It's always great fun, to say nothing of a relief, to see the actor portraying a foul-mouthed, drunken mess, and although director/co-writer Joshua Michael Stern's comedy too-conveniently establishes Costner's Bud Johnson as the child to his precocious 12-year-old daughter Molly's parent, you're immediately won over by his hung-over surliness and omnipresent bed-hair. Swing Vote's premise, which finds this happily apolitical dip responsible for electing our next president, is pretty ludicrous, of course. But the script does an unexpectedly clever, reasonably smart job of showing how the improbable could actually be possible, and once it does, I was expecting the inevitable, comedic complications to be handled with similar wit and economy.
Silly, silly me. In no time at all, Swing Vote becomes an unholy disaster.
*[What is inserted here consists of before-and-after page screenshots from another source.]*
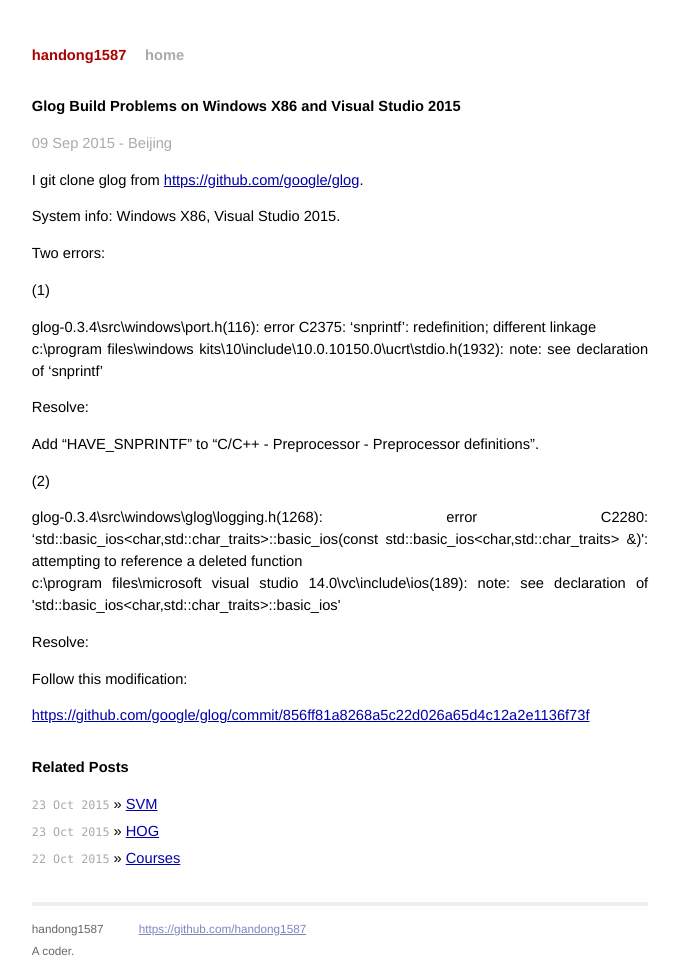
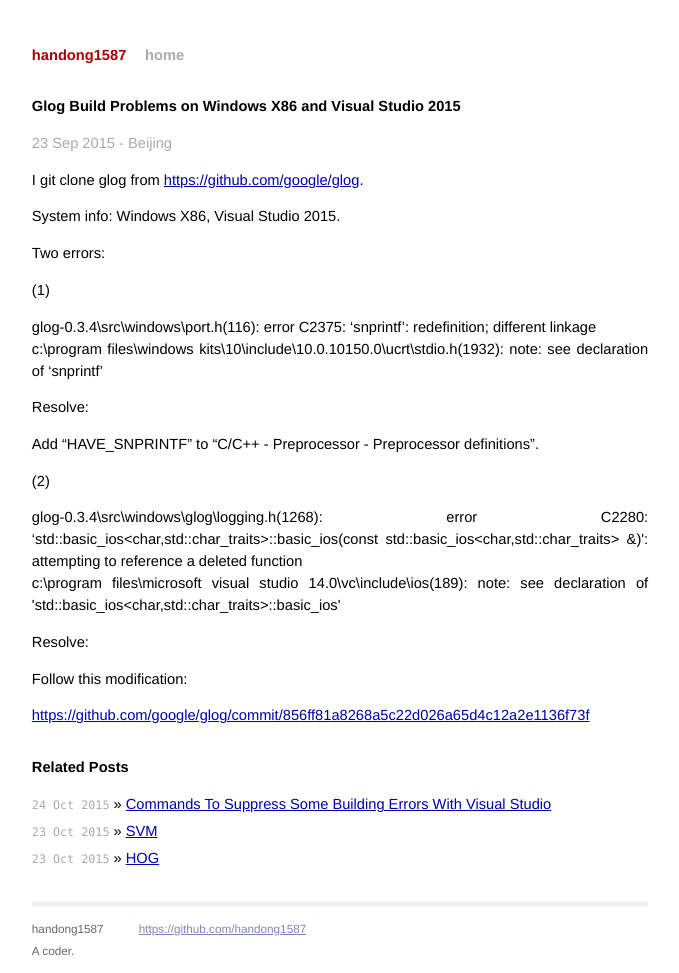
Before and after one commit to handong1587/handong1587.github.io, a Jekyll site: the page built from _posts/programming_study/2015-10-23-glog-build-problems-winx86.md, in a window 1280 px wide. Shown: the whole page, without its empty margins (300-979 px from the left). Built offline with Jekyll 4.4.1, drawn with Linux system fonts in a browser that asks for light colours; Markdown is read by kramdown in place of the engine named in the settings; comment, search, counter and statistics services are not loaded; some of the changed lines change nothing that is shown.

Commit message:
update md

```diff
--- a/_posts/programming_study/2015-10-23-glog-build-problems-winx86.md
+++ b/_posts/programming_study/2015-10-23-glog-build-problems-winx86.md
@@ -7,7 +7,7 @@
 {{ page.title }}
 ================
 
-<p class="meta">09 Sep 2015 - Beijing</p>
+<p class="meta">23 Sep 2015 - Beijing</p>
 
 I git clone glog from [https://github.com/google/glog](https://github.com/google/glog).
 
--- /dev/null
+++ b/_posts/programming_study/2015-10-24-cmds-to-suppress-some-vs-building-Errors.md
@@ -0,0 +1,24 @@
+---
+layout: post
+categories: programming_study
+title: Commands To Suppress Some Building Errors With Visual Studio
+---
+
+{{ page.title }}
+================
+
+<p class="meta">24 Sep 2015 - Beijing</p>
+
+Here are some commands you would probably frequently use when you're building Linux codes with VS2013~VS2015. Go to "C/C++ - Project - Properties - Additional Options", add following commands(each command separated by one blank):
+
+(1) **/D _CRT_SECURE_NO_WARNINGS**:  to suppress warnings:
+
+error C4996: 'strcpy': This function or variable may be unsafe. Consider using strcpy_s instead. To disable deprecation, use _CRT_SECURE_NO_WARNINGS. See online help for details.
+
+(2) **/D _SCL_SECURE_NO_WARNINGS**:
+
+c:\program files\microsoft visual studio 14.0\vc\include\xutility(2230): error C4996: 'std::_Copy_impl': Function call with parameters that may be unsafe - this call relies on the caller to check that the passed values are correct. To disable this warning, use -D_SCL_SECURE_NO_WARNINGS. See documentation on how to use Visual C++ 'Checked Iterators'
+
+(3) **/D _CRT_NONSTDC_NO_DEPRECATE**: to suppress warnings:
+
+error C4996: 'close': The POSIX name for this item is deprecated. Instead, use the ISO C and C++ conformant name: _close. See online help for details.
```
We're prodded into laughing at the expected stereotypes - Kelsey Grammer's Republican prez is a warmongering, camera-ready egotist, Dennis Hopper's Democratic opponent is a liberal wimp promising a "rainbow White House." But then we're prodded into feeling for them, as both are shown to be under the questionable influence of their victory-hungry advisors (Stanley Tucci and Nathan Lane, both doing their best under the circumstances). We're asked to chuckle at Bud's confused, probably inebriated ramblings on TV, and then asked to sob for him whenever he disappoints Molly (the preternaturally confident Madeline Carroll, who's obviously watched Whale Rider). We're cued to roar at Bud's idiot-lout friends, then told to admire them; we're given a movie-long build-up to the dawning of the candidates' consciences, and when they're finally allowed to voice them, we cut to another scene.
There are entertaining sequences, especially the misguided TV spots that echo Bud's presumed beliefs on immigration, gay marriage, and abortion. (It's distasteful to say, but the abortion commercial is really damned funny.) And Mare Winningham shows up as Costner's screwed-up ex, and for two minutes, is so stunningly good that you wish she'd stash the movie in her back pocket and walk away with it. But despite the scattered highs, Swing Vote turns out to be exactly like the characters it mocks. Depressingly shallow and all too easy to see through, it's a movie that'll do anything - anything - to win your approval. Fittingly, you wind up not believing a word it says.